== Segment start ==

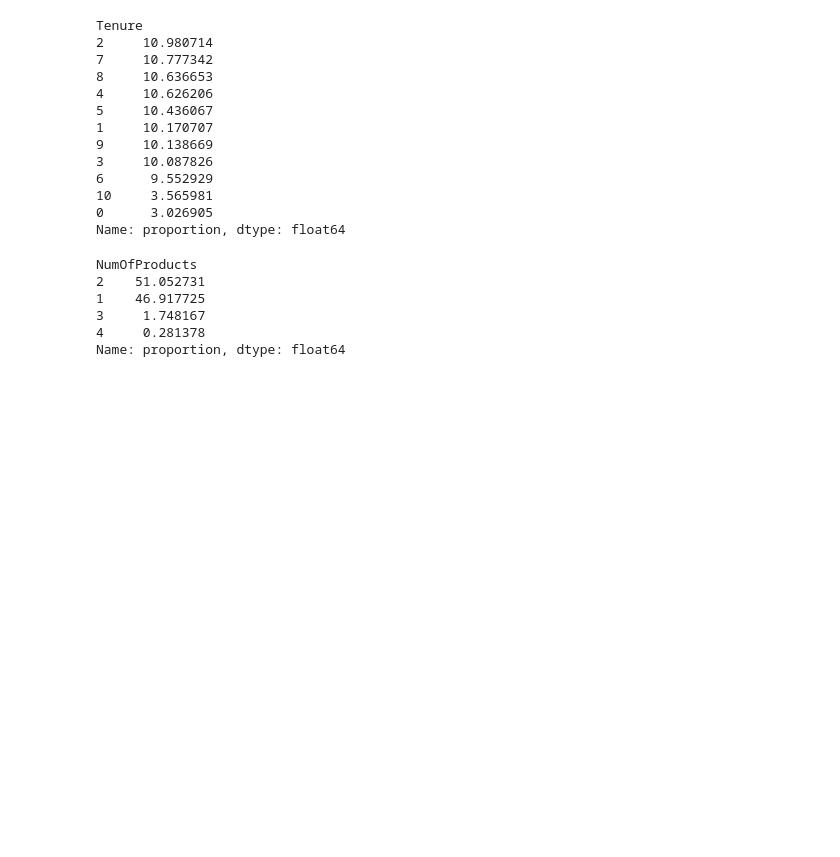
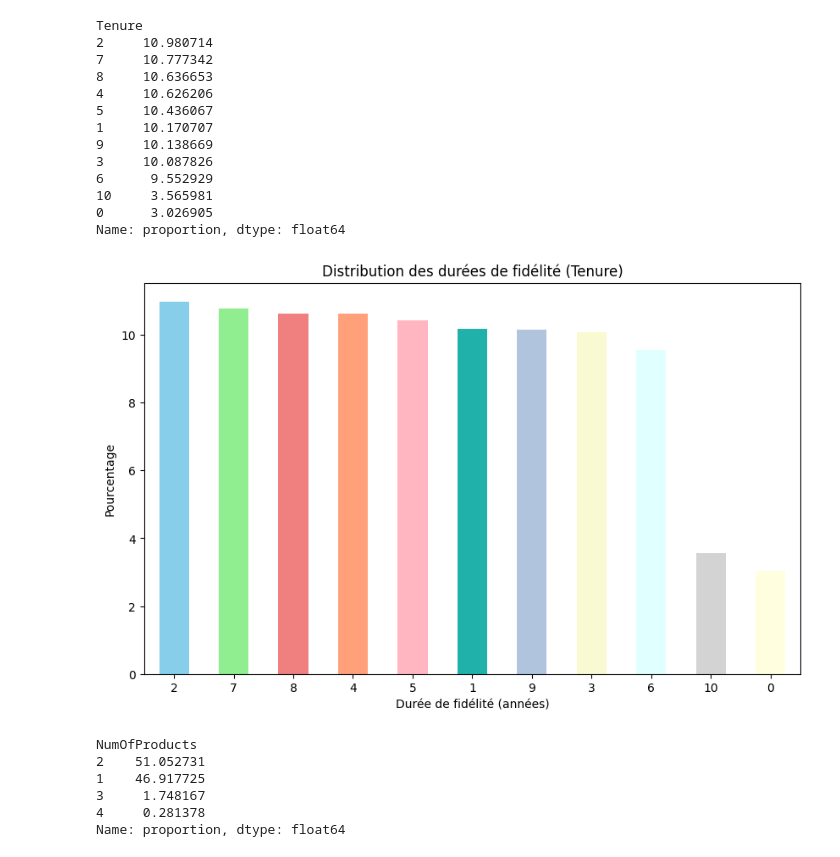
Before and after one commit to lathiam/projet-de-classification, a Jupyter notebook: Analyse.ipynb, the cells around one changed output. Cells and saved outputs as stored; diff of their text form; code cells hidden in the pictures; blank space fills up the shorter version.

```diff
--- a/Analyse.ipynb
+++ b/Analyse.ipynb
@@ -119,6 +161,19 @@ Tenure
 10     3.565981
 0      3.026905
 Name: proportion, dtype: float64
+# %%
+tenure_counts = df['Tenure'].value_counts(normalize=True) * 100
+colors = ['skyblue', 'lightgreen', 'lightcoral', 'lightsalmon', 'lightpink', 'lightseagreen', 'lightsteelblue', 'lightgoldenrodyellow', 'lightcyan', 'lightgray', 'lightyellow']
+
+plt.figure(figsize=(10, 6))
+tenure_counts.plot(kind='bar', color=colors)
+plt.title('Distribution des durées de fidélité (Tenure)')
+plt.xlabel('Durée de fidélité (années)')
+plt.ylabel('Pourcentage')
+plt.xticks(rotation=0)
+plt.show()
+# %% [output]
+[figure, added]
 # %%
 df['NumOfProducts'].value_counts()
 NumOfProducts_counts = df['NumOfProducts'].value_counts(normalize=True) * 100
```
Also changed, not shown: parts of 5 cells of this notebook.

== Segment end ==

* Problem description: Output each line exactly as shown above; no pictures go in the copy.

* Task answer:
Before and after one commit to lathiam/projet-de-classification, a Jupyter notebook: Analyse.ipynb, the cells around one changed output. Cells and saved outputs as stored; diff of their text form; code cells hidden in the pictures; blank space fills up the shorter version.

```diff
--- a/Analyse.ipynb
+++ b/Analyse.ipynb
@@ -119,6 +161,19 @@ Tenure
 10     3.565981
 0      3.026905
 Name: proportion, dtype: float64
+# %%
+tenure_counts = df['Tenure'].value_counts(normalize=True) * 100
+colors = ['skyblue', 'lightgreen', 'lightcoral', 'lightsalmon', 'lightpink', 'lightseagreen', 'lightsteelblue', 'lightgoldenrodyellow', 'lightcyan', 'lightgray', 'lightyellow']
+
+plt.figure(figsize=(10, 6))
+tenure_counts.plot(kind='bar', color=colors)
+plt.title('Distribution des durées de fidélité (Tenure)')
+plt.xlabel('Durée de fidélité (années)')
+plt.ylabel('Pourcentage')
+plt.xticks(rotation=0)
+plt.show()
+# %% [output]
+[figure, added]
 # %%
 df['NumOfProducts'].value_counts()
 NumOfProducts_counts = df['NumOfProducts'].value_counts(normalize=True) * 100
```
Also changed, not shown: parts of 5 cells of this notebook.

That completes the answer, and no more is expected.